    The Break-In At The Singer Laren Museum During The COVID-19 Quarantine

    Date: March 30, 2020

    Location: Singer Laren Museum, Laren, Netherlands

    Crime: Much like the rest of the world, the Singer Laren Museum closed its doors in March 2020 due to the COVID-19 pandemic. 

    Thieves took this closure as an opportunity to break the glass front door in the middle of the night, escaping before the police could get to the scene. 

    The criminals stole only one itemThe Parsonage Garden at Nuenen in Spring, a painting by the Netherlands' own Vincent Van Gogh.

    The Van Gogh painting is valued at over $6 million. There are no leads at this time in the investigation. 

    202 votes
  • The Isabella Stewart Gardner Museum Robbery
    Photo: Rembrandt / Wikimedia Commons / Public domain

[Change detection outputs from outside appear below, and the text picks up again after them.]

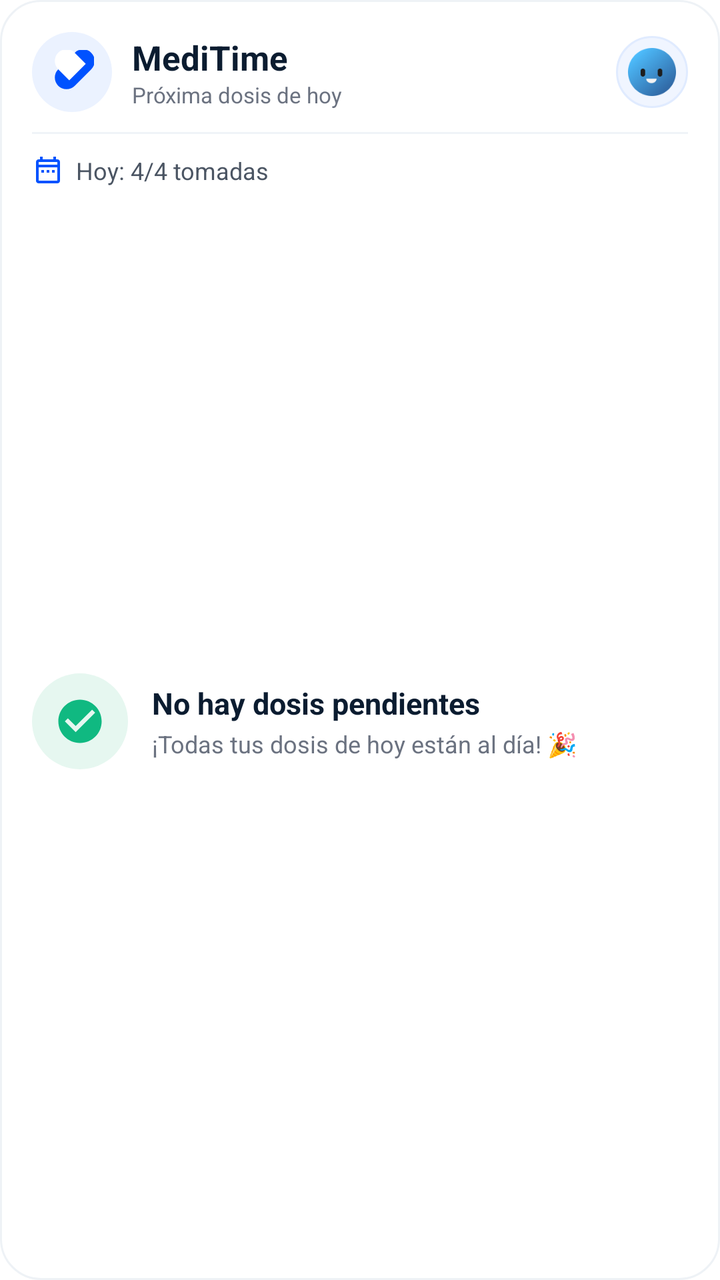
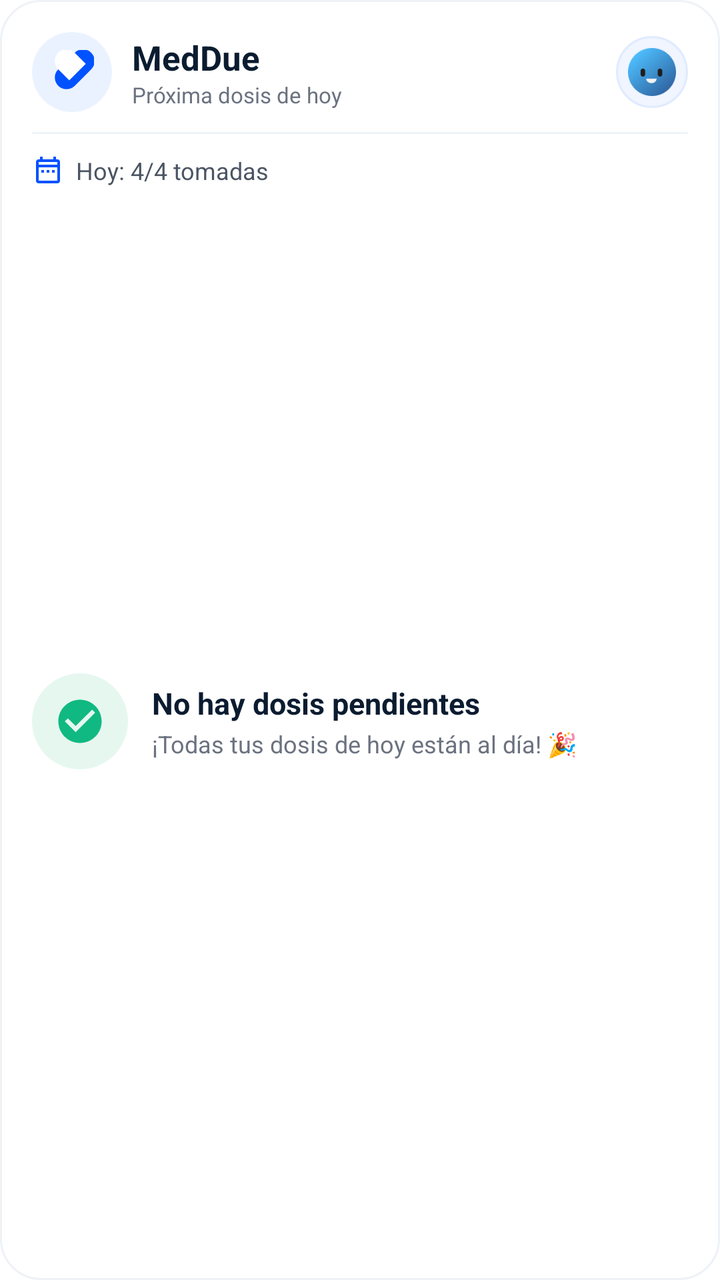

Screens rendered from an Android XML layout before and after an edit, with the pre-edit source and the edit as a unified diff.
<!-- AndroidManifest.xml: fallback theme Theme.MaterialComponents.DayNight.NoActionBar -->
<!-- res/layout/meditime_dose_widget.xml -->
<?xml version="1.0" encoding="utf-8"?>
<LinearLayout xmlns:android="http://schemas.android.com/apk/res/android"
    android:layout_width="match_parent"
    android:layout_height="match_parent"
    android:background="@drawable/meditime_card_white_bg"
    android:orientation="vertical"
    android:padding="16dp">

    
    <RelativeLayout
        android:layout_width="match_parent"
        android:layout_height="wrap_content">

        
        <LinearLayout
            android:layout_width="wrap_content"
            android:layout_height="wrap_content"
            android:layout_alignParentStart="true"
            android:layout_centerVertical="true"
            android:gravity="center_vertical"
            android:orientation="horizontal">

            <ImageView
                android:layout_width="40dp"
                android:layout_height="40dp"
                android:background="@drawable/meditime_pill_icon_circle"
                android:padding="9dp"
                android:src="@drawable/ic_pill_blue" />

            <LinearLayout
                android:layout_width="wrap_content"
                android:layout_height="wrap_content"
                android:layout_marginStart="10dp"
                android:orientation="vertical">

                <TextView
                    android:id="@+id/widget_title"
                    android:layout_width="wrap_content"
                    android:layout_height="wrap_content"
                    android:text="MediTime"
                    android:textColor="#0B1C30"
                    android:textSize="17sp"
                    android:textStyle="bold" />

                <TextView
                    android:id="@+id/widget_subtitle"
                    android:layout_width="wrap_content"
                    android:layout_height="wrap_content"
                    android:text="Próxima dosis de hoy"
                    android:textColor="#6B7280"
                    android:textSize="11sp" />
            </LinearLayout>
        </LinearLayout>

        
        <FrameLayout
            android:id="@+id/widget_header_midi_btn"
            android:layout_width="36dp"
            android:layout_height="36dp"
            android:layout_alignParentEnd="true"
            android:layout_centerVertical="true"
            android:background="@drawable/meditime_midi_badge_bg"
            android:clickable="true"
            android:focusable="true">

            <ImageView
                android:layout_width="24dp"
                android:layout_height="24dp"
                android:layout_gravity="center"
                android:src="@drawable/ic_midi_avatar" />
        </FrameLayout>
    </RelativeLayout>

    
    <FrameLayout
        android:layout_width="match_parent"
        android:layout_height="1dp"
        android:layout_marginTop="10dp"
        android:layout_marginBottom="10dp"
        android:background="#F0F4F8" />

    
    <LinearLayout
        android:layout_width="match_parent"
        android:layout_height="wrap_content"
        android:gravity="center_vertical"
        android:orientation="horizontal">

        <ImageView
            android:layout_width="16dp"
            android:layout_height="16dp"
            android:src="@drawable/ic_calendar_blue" />

        <TextView
            android:id="@+id/widget_summary"
            android:layout_width="wrap_content"
            android:layout_height="wrap_content"
            android:layout_marginStart="6dp"
            android:text="Hoy: 4/4 tomadas"
            android:textColor="#4B5563"
            android:textSize="12sp" />
    </LinearLayout>

    
    <LinearLayout
        android:layout_width="match_parent"
        android:layout_height="0dp"
        android:layout_weight="1"
        android:gravity="center_vertical"
        android:orientation="horizontal"
        android:paddingTop="8dp"
        android:paddingBottom="4dp">

        
        <FrameLayout
            android:id="@+id/widget_status_done_container"
            android:layout_width="48dp"
            android:layout_height="48dp"
            android:background="@drawable/meditime_check_circle_bg"
            android:visibility="visible">

            <ImageView
                android:layout_width="26dp"
                android:layout_height="26dp"
                android:layout_gravity="center"
                android:src="@drawable/ic_check_green" />
        </FrameLayout>

        
        <FrameLayout
            android:id="@+id/widget_status_pending_container"
            android:layout_width="48dp"
            android:layout_height="48dp"
            android:background="@drawable/meditime_pill_icon_circle"
            android:visibility="gone">

            <ImageView
                android:layout_width="24dp"
                android:layout_height="24dp"
                android:layout_gravity="center"
                android:src="@drawable/ic_pill_blue" />
        </FrameLayout>

        
        <LinearLayout
            android:layout_width="match_parent"
            android:layout_height="wrap_content"
            android:layout_marginStart="12dp"
            android:orientation="vertical">

            <TextView
                android:id="@+id/widget_med_name"
                android:layout_width="match_parent"
                android:layout_height="wrap_content"
                android:ellipsize="end"
                android:maxLines="1"
                android:text="No hay dosis pendientes"
                android:textColor="#0B1C30"
                android:textSize="15sp"
                android:textStyle="bold" />

            <TextView
                android:id="@+id/widget_dose_detail"
                android:layout_width="match_parent"
                android:layout_height="wrap_content"
                android:layout_marginTop="2dp"
                android:ellipsize="end"
                android:maxLines="1"
                android:text="¡Todas tus dosis de hoy están al día! 🎉"
                android:textColor="#6B7280"
                android:textSize="12sp" />
        </LinearLayout>
    </LinearLayout>

    
    <LinearLayout
        android:id="@+id/widget_actions_container"
        android:layout_width="match_parent"
        android:layout_height="wrap_content"
        android:layout_marginTop="8dp"
        android:orientation="horizontal"
        android:visibility="gone">

        
        <LinearLayout
            android:id="@+id/widget_btn_take_dose"
            android:layout_width="0dp"
            android:layout_height="wrap_content"
            android:layout_weight="1"
            android:background="@drawable/meditime_btn_take_new_bg"
            android:clickable="true"
            android:focusable="true"
            android:gravity="center"
            android:orientation="horizontal"
            android:paddingStart="6dp"
            android:paddingTop="9dp"
            android:paddingEnd="6dp"
            android:paddingBottom="9dp">

            <ImageView
                android:layout_width="16dp"
                android:layout_height="16dp"
                android:src="@drawable/ic_check_green" />

            <TextView
                android:layout_width="wrap_content"
                android:layout_height="wrap_content"
                android:layout_marginStart="4dp"
                android:ellipsize="end"
                android:maxLines="1"
                android:text="Marcar como Tomada"
                android:textColor="#00875A"
                android:textSize="10sp"
                android:textStyle="bold" />
        </LinearLayout>

        
        <LinearLayout
            android:id="@+id/widget_btn_postpone_dose"
            android:layout_width="0dp"
            android:layout_height="wrap_content"
            android:layout_weight="1"
            android:layout_marginStart="6dp"
            android:background="@drawable/meditime_btn_postpone_bg"
            android:clickable="true"
            android:focusable="true"
            android:gravity="center"
            android:orientation="horizontal"
            android:paddingStart="6dp"
            android:paddingTop="9dp"
            android:paddingEnd="6dp"
            android:paddingBottom="9dp">

            <ImageView
                android:layout_width="16dp"
                android:layout_height="16dp"
                android:src="@drawable/ic_clock_amber" />

            <TextView
                android:layout_width="wrap_content"
                android:layout_height="wrap_content"
                android:layout_marginStart="4dp"
                android:ellipsize="end"
                android:maxLines="1"
                android:text="Aplazarla"
                android:textColor="#D97706"
                android:textSize="10sp"
                android:textStyle="bold" />
        </LinearLayout>

        
        <LinearLayout
            android:id="@+id/widget_btn_skip_dose"
            android:layout_width="0dp"
            android:layout_height="wrap_content"
            android:layout_weight="1"
            android:layout_marginStart="6dp"
            android:background="@drawable/meditime_btn_skip_bg"
            android:clickable="true"
            android:focusable="true"
            android:gravity="center"
            android:orientation="horizontal"
            android:paddingStart="6dp"
            android:paddingTop="9dp"
            android:paddingEnd="6dp"
            android:paddingBottom="9dp">

            <ImageView
                android:layout_width="16dp"
                android:layout_height="16dp"
                android:src="@drawable/ic_block_red" />

            <TextView
                android:layout_width="wrap_content"
                android:layout_height="wrap_content"
                android:layout_marginStart="4dp"
                android:ellipsize="end"
                android:maxLines="1"
                android:text="Omitirla"
                android:textColor="#DC2626"
                android:textSize="10sp"
                android:textStyle="bold" />
        </LinearLayout>

    </LinearLayout>

</LinearLayout>
<!-- resources referenced by this layout -->
<resources>
  <!-- drawable ic_calendar_blue (drawable) -->
  <vector xmlns:android="http://schemas.android.com/apk/res/android"
      android:width="24dp"
      android:height="24dp"
      android:viewportWidth="24"
      android:viewportHeight="24">
      <path
          android:fillColor="#0052FF"
          android:pathData="M19,4h-1V2h-2v2H8V2H6v2H5C3.89,4 3.01,4.9 3.01,6L3,20c0,1.1 0.89,2 2,2h14c1.1,0 2,-0.9 2,-2V6c0,-1.1 -0.9,-2 -2,-2zM19,20H5V10h14v10zM19,8H5V6h14v2zM9,14H7v-2h2v2zM13,14h-2v-2h2v2zM17,14h-2v-2h2v2z"/>
  </vector>
  <!-- drawable ic_check_green (drawable) -->
  <vector xmlns:android="http://schemas.android.com/apk/res/android"
      android:width="24dp"
      android:height="24dp"
      android:viewportWidth="24"
      android:viewportHeight="24">
      <path
          android:fillColor="#10B981"
          android:pathData="M12,2C6.48,2 2,6.48 2,12s4.48,10 10,10 10,-4.48 10,-10S17.52,2 12,2zM10,17l-5,-5 1.41,-1.41L10,14.17l7.59,-7.59L19,8l-9,9z"/>
  </vector>
  <!-- drawable ic_clock_amber (drawable) -->
  <vector xmlns:android="http://schemas.android.com/apk/res/android"
      android:width="24dp"
      android:height="24dp"
      android:viewportWidth="24"
      android:viewportHeight="24">
      <path
          android:fillColor="#F59E0B"
          android:pathData="M11.99,2C6.47,2 2,6.48 2,12s4.47,10 9.99,10C17.52,22 22,17.52 22,12S17.52,2 11.99,2zM12,20c-4.42,0 -8,-3.58 -8,-8s3.58,-8 8,-8 8,3.58 8,8 -3.58,8 -8,8zM12.5,7H11v6l5.25,3.15 0.75,-1.23 -4.5,-2.67z"/>
  </vector>
  <!-- drawable meditime_btn_postpone_bg (drawable) -->
  <?xml version="1.0" encoding="utf-8"?>
  <shape xmlns:android="http://schemas.android.com/apk/res/android"
      android:shape="rectangle">
      <solid android:color="#FFF9EC" />
      <corners android:radius="14dp" />
      <stroke
          android:width="1dp"
          android:color="#FFE8BA" />
  </shape>
  <!-- drawable meditime_btn_skip_bg (drawable) -->
  <?xml version="1.0" encoding="utf-8"?>
  <shape xmlns:android="http://schemas.android.com/apk/res/android"
      android:shape="rectangle">
      <solid android:color="#FFEFF0" />
      <corners android:radius="14dp" />
      <stroke
          android:width="1dp"
          android:color="#FFD6D9" />
  </shape>
  <!-- drawable meditime_btn_take_new_bg (drawable) -->
  <?xml version="1.0" encoding="utf-8"?>
  <shape xmlns:android="http://schemas.android.com/apk/res/android"
      android:shape="rectangle">
      <solid android:color="#EBF9F3" />
      <corners android:radius="14dp" />
      <stroke
          android:width="1dp"
          android:color="#C3F0DC" />
  </shape>
  <!-- drawable meditime_card_white_bg (drawable) -->
  <?xml version="1.0" encoding="utf-8"?>
  <shape xmlns:android="http://schemas.android.com/apk/res/android"
      android:shape="rectangle">
      <solid android:color="#FFFFFF" />
      <corners android:radius="20dp" />
      <stroke
          android:width="1dp"
          android:color="#EEF2F6" />
  </shape>
  <!-- drawable meditime_check_circle_bg (drawable) -->
  <?xml version="1.0" encoding="utf-8"?>
  <shape xmlns:android="http://schemas.android.com/apk/res/android"
      android:shape="oval">
      <solid android:color="#E6F7F0" />
  </shape>
  <!-- drawable meditime_midi_badge_bg (drawable) -->
  <?xml version="1.0" encoding="utf-8"?>
  <shape xmlns:android="http://schemas.android.com/apk/res/android"
      android:shape="rectangle">
      <solid android:color="#F0F5FF" />
      <corners android:radius="20dp" />
      <stroke
          android:width="1dp"
          android:color="#E0EBFF" />
  </shape>
  <!-- drawable meditime_pill_icon_circle (drawable) -->
  <?xml version="1.0" encoding="utf-8"?>
  <shape xmlns:android="http://schemas.android.com/apk/res/android"
      android:shape="oval">
      <solid android:color="#EBF2FF" />
  </shape>
  <!-- unchanged entries left out for length: 3 -->
</resources>

<!-- the commit's change to res/layout/meditime_dose_widget.xml (unified diff, before → after) -->
@@ -37,7 +37,7 @@
                     android:id="@+id/widget_title"
                     android:layout_width="wrap_content"
                     android:layout_height="wrap_content"
-                    android:text="MediTime"
+                    android:text="MedDue"
                     android:textColor="#0B1C30"
                     android:textSize="17sp"
                     android:textStyle="bold" />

    Date: March 18, 1990

    Location: Isabella Stewart Gardner Museum, Boston, MA 

    Crime: At approximately 1 am, two men dressed as police officers arrived at the museum. They stated they were there for a disturbance call, and the guard let them in (breaking protocol). 

    Soon, the two guards were tied up, and the pair of criminals went on a stealing spree - cutting and removing priceless paintings from their frames. 

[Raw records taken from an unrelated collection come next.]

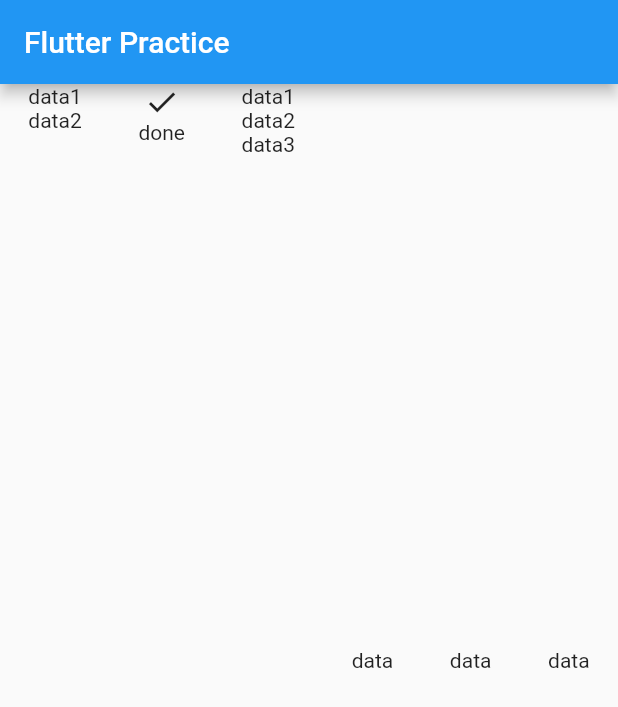
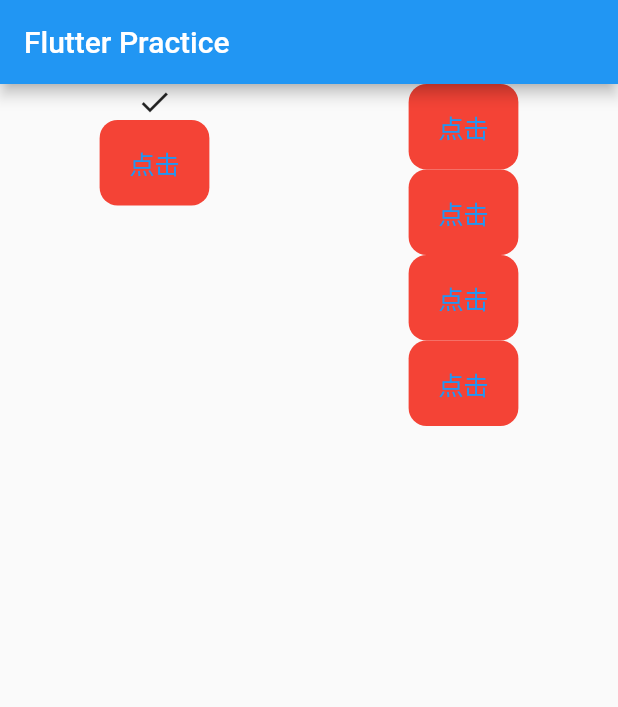
Before and after one commit to catcups/flutter_-practice, a Flutter app: the screen it shows after launch, on a phone screen of 412 x 824 dp. Shown: the top 707 px of the screen. Run offline on Flutter 3.47's test engine with Material 2 defaults, Android fonts, the phone set to English and light mode, and no system bars.

Commit message:
新增 传值

```diff
--- a/lib/main.dart
+++ b/lib/main.dart
@@ -1,9 +1,17 @@
 import 'package:flutter/material.dart';
+import 'package:flutter_practice/Class/one.dart';
 // import 'package:flutter_app/home.dart';
 import 'home.dart';
 import 'mainPage.dart';
 
-void main() => runApp(MyAppC());
+void main() => runApp(
+  MaterialApp(
+    // initialRoute: '/',
+    routes: {
+      '/' : (context){return MyAppC();},
+      '/one' : (context){return PagesOne();}
+    },
+  ));
 
 class MyApp extends StatelessWidget {
   @override
@@ -134,6 +142,23 @@ class MyApp extends StatelessWidget {
   }
 }
 
+class MyAppD extends StatefulWidget {
+  @override
+  _MyAppDState createState()=>_MyAppDState();
+}
+
+class _MyAppDState extends State<MyAppD> {
+  @override
+  Widget build(BuildContext context) {
+    return MaterialApp(
+      title: 'ABC',
+      home: Scaffold(
+        body: Container(color: Colors.red,)
+      ),
+    );
+  }
+}
+
 class MyAppB extends StatelessWidget {
   @override
   Widget build(BuildContext context) {
--- a/lib/mainPage.dart
+++ b/lib/mainPage.dart
@@ -1,11 +1,20 @@
+import 'dart:developer';
+
+import 'package:flutter/cupertino.dart';
 import 'package:flutter/material.dart';
+import 'package:flutter_practice/Class/one.dart';
 
 class MyAppC extends StatelessWidget {
   @override
   Widget build(BuildContext context) {
-    return new MaterialApp(
-      title: 'ABC',
-      home: Scaffold(
+    return new FirstPage();
+  }
+}
+
+class FirstPage extends StatelessWidget {
+  @override
+  Widget build(BuildContext context) {
+      return new Scaffold(
         appBar: AppBar(
           title: Text('Flutter Practice',),
         ),
@@ -14,24 +23,60 @@ class MyAppC extends StatelessWidget {
               mainAxisAlignment: MainAxisAlignment.spaceAround,
               children: <Widget>[
                 Column(children: <Widget>[
-                  Text('data1'),
-                  Text('data2'),
+                  Icon(Icons.done),
+                  new CupertinoButton(
+                  child: Text('点击'),
+                  onPressed: () {
+                    // Navigator.pushNamed(context, '/one');
+                    Navigator.of(context).push(MaterialPageRoute(builder: (context){
+                      return PagesOne(textData: 'zhiPush',);
+                    })).then((value){print(value);});
+                  },
+                  color: Colors.red,
+                ),
                 ],),
                 Column(children: <Widget>[
-                  Icon(Icons.done),
-                  Text('done'),
-                ],),
-                Column(children: <Widget>[
-                  Text('data1'),
-                  Text('data2'),
-                  Text('data3'),
-                ],),
-                const Text('data'),
-                const Text('data'),
-                const Text('data'),
+                  new CupertinoButton(
+                  child: Text('点击'),
+                  onPressed: () {
+                    Navigator.of(context).push(MaterialPageRoute(builder: (context){
+                      return new MaterialApp(
+                        title: '2333',
+                        theme: new ThemeData(primaryColor: Colors.red),
+                        home: new Scaffold(
+                          appBar: new AppBar(title: new Text('233344'),),
+                          floatingActionButton: FloatingActionButton(onPressed: () {
+                             Navigator.pop(context, '233333333');
+                          }),
+                        ),
+                      );
+                    })).then((value){print(value);});
+                  },
+                  color: Colors.red,
+                ),
+                new CupertinoButton(
+                  child: Text('点击'),
+                  onPressed: () {
+                    log('message');
+                  },
+                  color: Colors.red,
+                ),
+                new CupertinoButton(
+                  child: Text('点击'),
+                  onPressed: () {
+                    log('message');
+                  },
+                  color: Colors.red,
+                ),
+                new CupertinoButton(
+                  child: Text('点击'),
+                  onPressed: () {
+                    log('message');
+                  },
+                  color: Colors.red,
+                )])
                 ],
-             ),
-      ),
+          ),
     );
   }
 }
```
Also changed, not shown: lib/Class/one.dart (added, +18 -0 lines).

    These artworks - including paintings by Rembrandt, Vermeer, Degas, and Manet - have yet to be found. The value of the 13 stolen works of art totals more than $500 million, and there is still a $10 million reward for information leading to the recovery of the art. 

    While we have no answer as to who committed this crime now, a lead may be developing: A mobster who was thought to be connected to the crime - Robert Gentile - passed in September 2021. Investigators are hopeful that his demise may lead to someone speaking up, or the artwork getting passed along.

    201 votes